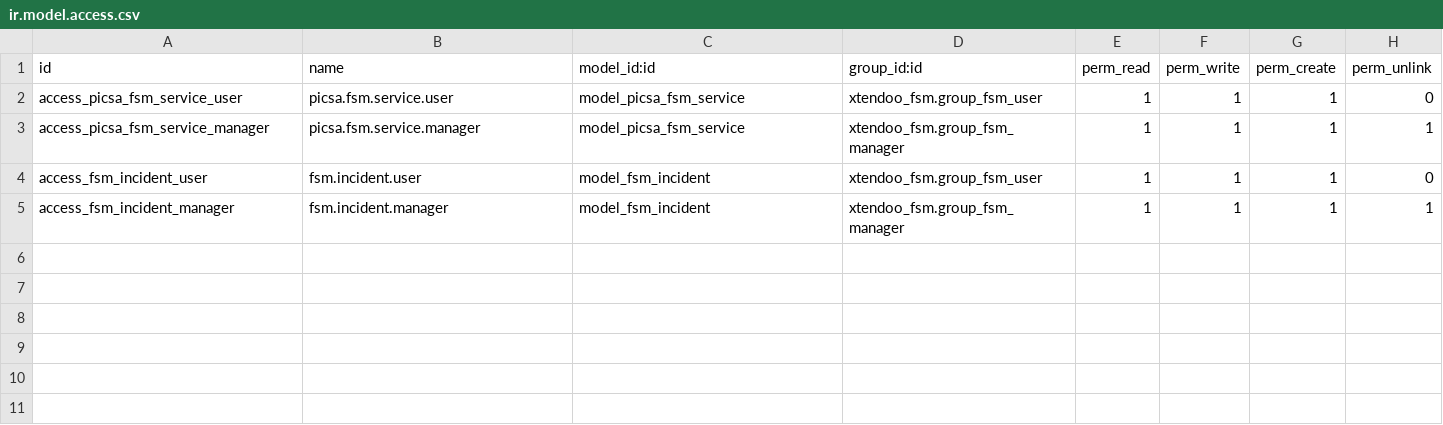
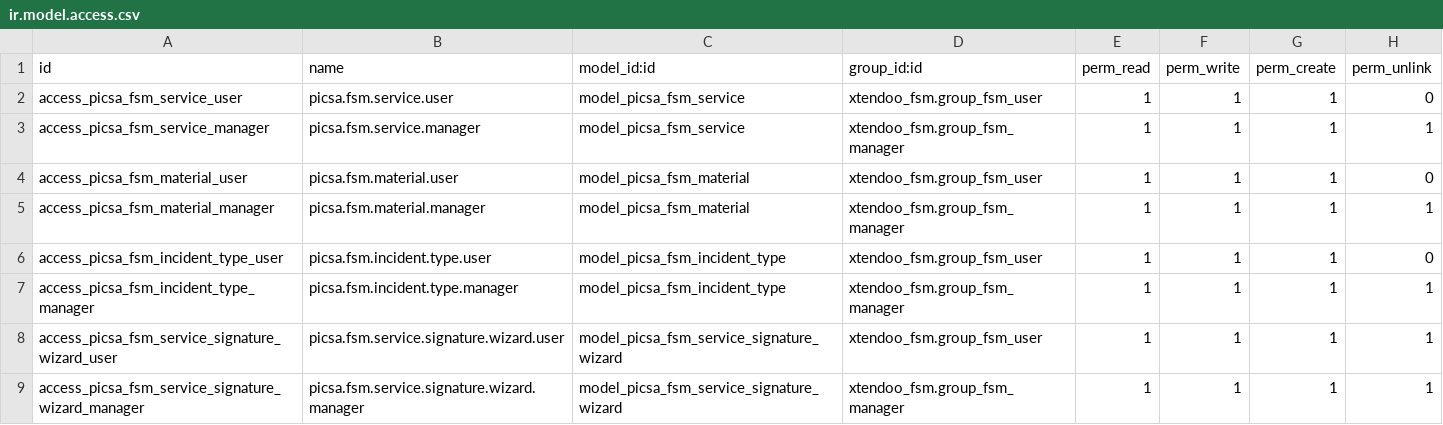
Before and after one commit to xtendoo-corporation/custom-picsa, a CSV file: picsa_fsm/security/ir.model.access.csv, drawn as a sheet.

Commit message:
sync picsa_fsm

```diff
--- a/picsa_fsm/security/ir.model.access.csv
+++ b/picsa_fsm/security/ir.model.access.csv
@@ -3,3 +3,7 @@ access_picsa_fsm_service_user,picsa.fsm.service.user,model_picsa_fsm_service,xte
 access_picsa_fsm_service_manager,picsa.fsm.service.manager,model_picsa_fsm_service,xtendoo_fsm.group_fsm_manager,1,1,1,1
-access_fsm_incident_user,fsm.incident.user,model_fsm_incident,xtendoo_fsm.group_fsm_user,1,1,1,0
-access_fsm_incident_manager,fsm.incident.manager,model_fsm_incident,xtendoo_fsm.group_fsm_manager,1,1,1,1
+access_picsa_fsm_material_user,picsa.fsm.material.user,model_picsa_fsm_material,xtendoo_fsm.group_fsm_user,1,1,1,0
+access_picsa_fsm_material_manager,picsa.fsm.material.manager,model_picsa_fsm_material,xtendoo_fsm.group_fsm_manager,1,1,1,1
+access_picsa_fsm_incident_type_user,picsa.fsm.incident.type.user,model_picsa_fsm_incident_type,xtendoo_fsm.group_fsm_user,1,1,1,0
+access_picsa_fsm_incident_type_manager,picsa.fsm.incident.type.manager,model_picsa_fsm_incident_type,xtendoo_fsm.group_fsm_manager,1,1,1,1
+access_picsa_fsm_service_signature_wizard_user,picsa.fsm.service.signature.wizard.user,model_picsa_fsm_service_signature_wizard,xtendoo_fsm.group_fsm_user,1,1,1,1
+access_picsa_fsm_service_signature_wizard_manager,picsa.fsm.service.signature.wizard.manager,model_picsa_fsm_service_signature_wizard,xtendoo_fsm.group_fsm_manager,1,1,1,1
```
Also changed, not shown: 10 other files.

**********

Filter the records, keeping only lines that contain "user", and show those lines.

◆ RESPONSE:
@@ -3,3 +3,7 @@ access_picsa_fsm_service_user,picsa.fsm.service.user,model_picsa_fsm_service,xte
-access_fsm_incident_user,fsm.incident.user,model_fsm_incident,xtendoo_fsm.group_fsm_user,1,1,1,0
+access_picsa_fsm_material_user,picsa.fsm.material.user,model_picsa_fsm_material,xtendoo_fsm.group_fsm_user,1,1,1,0
+access_picsa_fsm_incident_type_user,picsa.fsm.incident.type.user,model_picsa_fsm_incident_type,xtendoo_fsm.group_fsm_user,1,1,1,0
+access_picsa_fsm_service_signature_wizard_user,picsa.fsm.service.signature.wizard.user,model_picsa_fsm_service_signature_wizard,xtendoo_fsm.group_fsm_user,1,1,1,1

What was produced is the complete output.